Max Lorenz - The complete Electrola Recordings
|Title||Max Lorenz - The complete Electrola Recordings|
|Release Date||Tuesday, August 22, 2006|
|Genre||Classical > Choro|
|Composers||Richard Wagner, Clemens Schmalstich, Eugen Hildach, Giuseppe Verdi, Georges Bizet, Jacques Fromental Halevy, Wilhelm Kienzl, Weingartner, Ruggiero Leoncavallo, Giacomo Meyerbeer|
|Songwriters||Orchester der Staatsoper Berlin / Max Lorenz, Max Lorenz / Orchester der Staatsoper Berlin, Wiener Philharmoniker / Max Lorenz / Maria Reining, Wiener Philharmoniker / Max Lorenz, Max Lorenz / Orchester der Staatsoper Berlin / Käthe Heidersbach, Orchester der Staatsoper Berlin / Max Lorenz / Else Gentner-Fischer|
|Copyright||© Preiser Records|

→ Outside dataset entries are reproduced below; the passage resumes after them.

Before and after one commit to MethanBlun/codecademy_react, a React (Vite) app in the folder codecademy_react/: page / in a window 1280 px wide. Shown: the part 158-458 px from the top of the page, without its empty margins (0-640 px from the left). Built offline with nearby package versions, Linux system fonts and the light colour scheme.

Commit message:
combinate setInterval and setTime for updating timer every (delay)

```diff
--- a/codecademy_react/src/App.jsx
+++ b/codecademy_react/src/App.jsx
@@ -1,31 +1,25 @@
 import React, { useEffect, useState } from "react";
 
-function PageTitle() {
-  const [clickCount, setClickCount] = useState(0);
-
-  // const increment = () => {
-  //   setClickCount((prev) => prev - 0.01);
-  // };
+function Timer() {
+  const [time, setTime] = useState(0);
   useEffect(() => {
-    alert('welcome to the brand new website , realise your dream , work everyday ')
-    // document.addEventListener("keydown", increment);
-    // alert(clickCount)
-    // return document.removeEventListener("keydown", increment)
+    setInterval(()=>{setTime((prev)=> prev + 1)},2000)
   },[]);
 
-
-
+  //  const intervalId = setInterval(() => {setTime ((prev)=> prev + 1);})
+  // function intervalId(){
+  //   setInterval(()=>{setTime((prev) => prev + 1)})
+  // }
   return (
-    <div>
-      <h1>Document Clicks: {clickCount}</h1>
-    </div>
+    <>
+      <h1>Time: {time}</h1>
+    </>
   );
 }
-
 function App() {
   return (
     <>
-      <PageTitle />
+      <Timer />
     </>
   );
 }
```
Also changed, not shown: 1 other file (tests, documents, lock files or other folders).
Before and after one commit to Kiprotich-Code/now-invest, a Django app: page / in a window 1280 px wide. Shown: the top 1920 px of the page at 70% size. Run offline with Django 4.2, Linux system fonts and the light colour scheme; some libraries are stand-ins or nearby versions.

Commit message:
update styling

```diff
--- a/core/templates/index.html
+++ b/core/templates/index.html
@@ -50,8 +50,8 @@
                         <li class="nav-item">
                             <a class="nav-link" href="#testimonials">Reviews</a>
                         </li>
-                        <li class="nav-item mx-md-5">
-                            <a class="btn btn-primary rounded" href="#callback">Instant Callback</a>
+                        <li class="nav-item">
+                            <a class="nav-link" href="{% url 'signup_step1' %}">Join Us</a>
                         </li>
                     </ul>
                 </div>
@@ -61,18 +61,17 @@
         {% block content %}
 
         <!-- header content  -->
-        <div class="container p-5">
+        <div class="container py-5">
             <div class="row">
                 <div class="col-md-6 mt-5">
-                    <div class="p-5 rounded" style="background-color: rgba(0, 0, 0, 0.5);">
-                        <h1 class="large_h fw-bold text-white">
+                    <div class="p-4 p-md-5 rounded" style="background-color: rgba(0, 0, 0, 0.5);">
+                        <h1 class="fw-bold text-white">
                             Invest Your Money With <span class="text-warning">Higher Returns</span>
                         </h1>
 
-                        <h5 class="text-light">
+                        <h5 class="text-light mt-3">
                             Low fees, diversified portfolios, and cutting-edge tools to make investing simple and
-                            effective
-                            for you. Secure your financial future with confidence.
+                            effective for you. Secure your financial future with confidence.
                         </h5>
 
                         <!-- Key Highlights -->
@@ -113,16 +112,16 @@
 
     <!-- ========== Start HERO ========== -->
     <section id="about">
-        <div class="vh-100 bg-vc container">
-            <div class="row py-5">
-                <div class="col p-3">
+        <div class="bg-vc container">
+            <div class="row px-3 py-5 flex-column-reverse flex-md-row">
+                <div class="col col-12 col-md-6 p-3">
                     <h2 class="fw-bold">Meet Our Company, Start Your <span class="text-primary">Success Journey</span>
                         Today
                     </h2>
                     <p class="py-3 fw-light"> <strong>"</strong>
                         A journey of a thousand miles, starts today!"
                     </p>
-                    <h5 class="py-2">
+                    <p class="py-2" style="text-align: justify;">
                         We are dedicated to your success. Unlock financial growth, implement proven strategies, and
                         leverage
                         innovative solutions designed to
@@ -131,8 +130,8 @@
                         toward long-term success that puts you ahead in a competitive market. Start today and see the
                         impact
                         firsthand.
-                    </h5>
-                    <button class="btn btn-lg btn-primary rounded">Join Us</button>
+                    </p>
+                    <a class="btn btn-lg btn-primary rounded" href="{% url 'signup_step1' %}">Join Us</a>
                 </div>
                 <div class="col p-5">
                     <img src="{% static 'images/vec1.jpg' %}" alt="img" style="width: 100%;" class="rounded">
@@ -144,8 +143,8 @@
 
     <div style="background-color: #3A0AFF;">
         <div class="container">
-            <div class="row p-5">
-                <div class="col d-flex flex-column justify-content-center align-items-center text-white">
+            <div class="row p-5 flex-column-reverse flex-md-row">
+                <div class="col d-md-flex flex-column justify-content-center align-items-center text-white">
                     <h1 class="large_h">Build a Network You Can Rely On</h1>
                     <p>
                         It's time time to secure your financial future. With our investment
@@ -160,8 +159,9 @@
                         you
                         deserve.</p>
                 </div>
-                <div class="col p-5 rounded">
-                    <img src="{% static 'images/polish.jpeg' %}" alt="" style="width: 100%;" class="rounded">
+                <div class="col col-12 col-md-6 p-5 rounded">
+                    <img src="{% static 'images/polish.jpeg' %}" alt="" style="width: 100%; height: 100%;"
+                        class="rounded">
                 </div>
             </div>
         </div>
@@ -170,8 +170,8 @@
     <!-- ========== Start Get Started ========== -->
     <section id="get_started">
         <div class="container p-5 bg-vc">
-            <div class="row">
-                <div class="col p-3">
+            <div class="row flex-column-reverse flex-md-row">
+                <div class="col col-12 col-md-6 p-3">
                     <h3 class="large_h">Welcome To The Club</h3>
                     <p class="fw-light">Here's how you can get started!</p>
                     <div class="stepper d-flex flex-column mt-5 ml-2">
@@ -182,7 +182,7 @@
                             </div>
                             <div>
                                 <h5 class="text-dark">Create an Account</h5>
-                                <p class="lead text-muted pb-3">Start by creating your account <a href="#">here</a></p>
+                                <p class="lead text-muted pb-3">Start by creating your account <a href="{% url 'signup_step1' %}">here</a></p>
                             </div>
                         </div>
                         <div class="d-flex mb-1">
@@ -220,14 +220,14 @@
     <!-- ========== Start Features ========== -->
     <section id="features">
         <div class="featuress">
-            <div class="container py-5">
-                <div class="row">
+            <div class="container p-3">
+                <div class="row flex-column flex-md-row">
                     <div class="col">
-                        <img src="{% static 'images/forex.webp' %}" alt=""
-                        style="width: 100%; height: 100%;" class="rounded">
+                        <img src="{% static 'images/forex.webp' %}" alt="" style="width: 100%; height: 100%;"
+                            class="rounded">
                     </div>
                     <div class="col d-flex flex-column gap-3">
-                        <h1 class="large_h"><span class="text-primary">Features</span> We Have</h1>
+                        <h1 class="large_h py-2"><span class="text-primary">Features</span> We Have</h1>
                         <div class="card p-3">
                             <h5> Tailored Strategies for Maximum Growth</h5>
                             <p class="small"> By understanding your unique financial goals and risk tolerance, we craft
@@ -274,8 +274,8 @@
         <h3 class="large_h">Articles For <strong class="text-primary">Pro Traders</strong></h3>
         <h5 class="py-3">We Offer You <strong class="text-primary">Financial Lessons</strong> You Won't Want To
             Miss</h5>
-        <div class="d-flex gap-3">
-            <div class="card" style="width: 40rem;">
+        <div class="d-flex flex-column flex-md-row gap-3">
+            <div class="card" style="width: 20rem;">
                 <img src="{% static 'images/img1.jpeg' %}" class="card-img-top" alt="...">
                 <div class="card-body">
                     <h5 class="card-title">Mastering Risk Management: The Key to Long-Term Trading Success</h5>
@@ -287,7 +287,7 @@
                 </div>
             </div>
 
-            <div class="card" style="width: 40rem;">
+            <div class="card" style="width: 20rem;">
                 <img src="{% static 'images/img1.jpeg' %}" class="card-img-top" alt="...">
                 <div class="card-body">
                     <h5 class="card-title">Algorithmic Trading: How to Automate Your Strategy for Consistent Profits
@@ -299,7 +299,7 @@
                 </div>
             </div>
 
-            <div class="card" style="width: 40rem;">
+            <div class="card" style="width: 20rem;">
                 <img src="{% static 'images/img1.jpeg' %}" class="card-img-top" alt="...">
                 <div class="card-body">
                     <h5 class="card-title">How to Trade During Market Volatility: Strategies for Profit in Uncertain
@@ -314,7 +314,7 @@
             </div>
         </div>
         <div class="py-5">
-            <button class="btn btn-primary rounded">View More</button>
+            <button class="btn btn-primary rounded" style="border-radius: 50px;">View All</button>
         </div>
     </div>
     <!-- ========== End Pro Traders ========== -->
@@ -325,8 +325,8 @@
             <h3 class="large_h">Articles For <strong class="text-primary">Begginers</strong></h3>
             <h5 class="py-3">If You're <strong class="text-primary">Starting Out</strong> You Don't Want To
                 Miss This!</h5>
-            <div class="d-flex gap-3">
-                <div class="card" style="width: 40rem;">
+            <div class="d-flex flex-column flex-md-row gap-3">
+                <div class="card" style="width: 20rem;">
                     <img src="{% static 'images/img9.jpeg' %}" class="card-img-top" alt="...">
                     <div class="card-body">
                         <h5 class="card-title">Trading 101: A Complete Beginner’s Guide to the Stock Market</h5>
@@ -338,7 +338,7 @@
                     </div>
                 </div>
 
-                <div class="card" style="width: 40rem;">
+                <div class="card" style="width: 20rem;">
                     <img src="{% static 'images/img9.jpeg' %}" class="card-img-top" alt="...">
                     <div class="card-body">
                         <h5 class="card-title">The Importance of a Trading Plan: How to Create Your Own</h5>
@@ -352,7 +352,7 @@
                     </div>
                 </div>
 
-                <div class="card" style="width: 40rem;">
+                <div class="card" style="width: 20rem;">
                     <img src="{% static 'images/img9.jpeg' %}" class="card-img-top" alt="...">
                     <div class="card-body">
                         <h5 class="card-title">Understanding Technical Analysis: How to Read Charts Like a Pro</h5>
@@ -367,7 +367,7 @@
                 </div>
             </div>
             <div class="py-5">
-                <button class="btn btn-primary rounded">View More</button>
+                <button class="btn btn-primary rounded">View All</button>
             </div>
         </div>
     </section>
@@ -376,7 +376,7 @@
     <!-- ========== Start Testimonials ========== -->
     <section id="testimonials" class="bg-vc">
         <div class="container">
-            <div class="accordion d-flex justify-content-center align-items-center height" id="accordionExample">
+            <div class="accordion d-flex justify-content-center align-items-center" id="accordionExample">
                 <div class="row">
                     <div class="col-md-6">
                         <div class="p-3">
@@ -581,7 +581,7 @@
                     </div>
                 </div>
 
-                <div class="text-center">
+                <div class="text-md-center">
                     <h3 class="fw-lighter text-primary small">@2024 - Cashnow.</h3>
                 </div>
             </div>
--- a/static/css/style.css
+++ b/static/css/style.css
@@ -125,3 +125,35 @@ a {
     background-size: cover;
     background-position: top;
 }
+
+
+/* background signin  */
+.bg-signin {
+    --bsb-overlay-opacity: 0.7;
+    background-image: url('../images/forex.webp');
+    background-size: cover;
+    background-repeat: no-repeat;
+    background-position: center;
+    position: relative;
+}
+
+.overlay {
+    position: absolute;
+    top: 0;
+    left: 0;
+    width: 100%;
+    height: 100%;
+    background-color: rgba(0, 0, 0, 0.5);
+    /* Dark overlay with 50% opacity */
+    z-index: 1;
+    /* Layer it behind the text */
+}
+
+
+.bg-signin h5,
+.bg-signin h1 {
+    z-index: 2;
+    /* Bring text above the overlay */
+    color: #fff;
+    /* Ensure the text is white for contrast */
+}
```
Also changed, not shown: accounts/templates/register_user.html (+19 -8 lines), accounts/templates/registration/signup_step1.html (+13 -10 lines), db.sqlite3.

For more than three decades Max Lorenz was a special favourite with the Berlin, Munich and Vienna opera public. Especially also the young opera enthusiasts infüe gallery remained his loyal admirers. Rarely has there been a heroic tenor who combined splendid vocal resources with outstanding histrionic talents and an imposing appearance. Max Lorenz was most prob ably the last of the Heldentenors able to summon up one more time the pathos fashionable in times of yore. Because of his towering personality and his convincing acting, however, this pathos was genuine and relevant never antiquated. One of his most memorable roles was Verdi's Otello. Far from any cliche, he emphasised the heroic aspect of the role; he never turned into a raging, set-chewing monster - on the contrary, he retained his dignity and the commanding presence of a warrior. Tue heroic roles, like Radames were infact his true domain - not least because of his majestic stage deportment and his vocal prowess. Alvaro in Verdi's "Forza del Destino", Florestan and Max in "Freischütz" were among, his most successful roles. Yet he was equally impressive in such Strauss roles as Aegisth, Bacchus and, above all, as a seedy, psychopathic''Herod, Max Lorenz also sang all the great Wagner roles, although the multifacetted artist would be shortchanged if one were to call him a Wagner tenor. His Siegfried was imbued with youthful fire and poetry, his Tristan was a monumental characterization, not only vocally but especially also histrionically. Perhaps his most important Wagner role was Tannhäuser, especially the Rome narration, which, in his interpretation, was the veritable culmination point of the role. Apart from Otello it was the role of Tannhäuser that spread his fame far and wide. In October 1956, at the beginning of the Karajan era, the Vienna State Opera staged a new production of Tannhäuser, which - primarily because of the vocally inadequate casting of the eponymous hero - turned out to be an unmitigated disaster. Now Max Lorenz, who had already bidden farewell to the heroic tenor roles, stepped into the breach. He took over and enjoyed an overwhelming triumph - a clear victory of artistic power, of musical and histrionic ingenuity. In the last phase of his career Max Lorenz accepted a number of new roles. For example Palestrina in Hans Pfitzner's "musical legend", on the occasion of the Salzburg Festival 1955 , the Tambour major in Alban Berg's "Wozzek", Josef K. in Gottfried von Einem's Kafka- opera "Der Prozeß" and various other modern roles. He also made a slight detour into a lighter musical category by singing the role of Buffalo Bill in the Vienna Volksoper production of the musical "Annie get your gun." Max Lorenz was born on May 10, 1901 in Düsseldorf, studied with Ernst Grenzebach in Berlin and made his debut in 1926 at the Dresden Opera. In 1931 he joined the ensemble of the Berlin State Opera and subsequently sang at the Metropolitan Opera, La Scala Milan, the Opera in Paris, the Teatro Colon in Buenos Aires, the Chicago Opera and many others. The outbreak of the Second World War interrupted his splendid career. After 1945 Max Lorenz sang mainly in the German-language countries.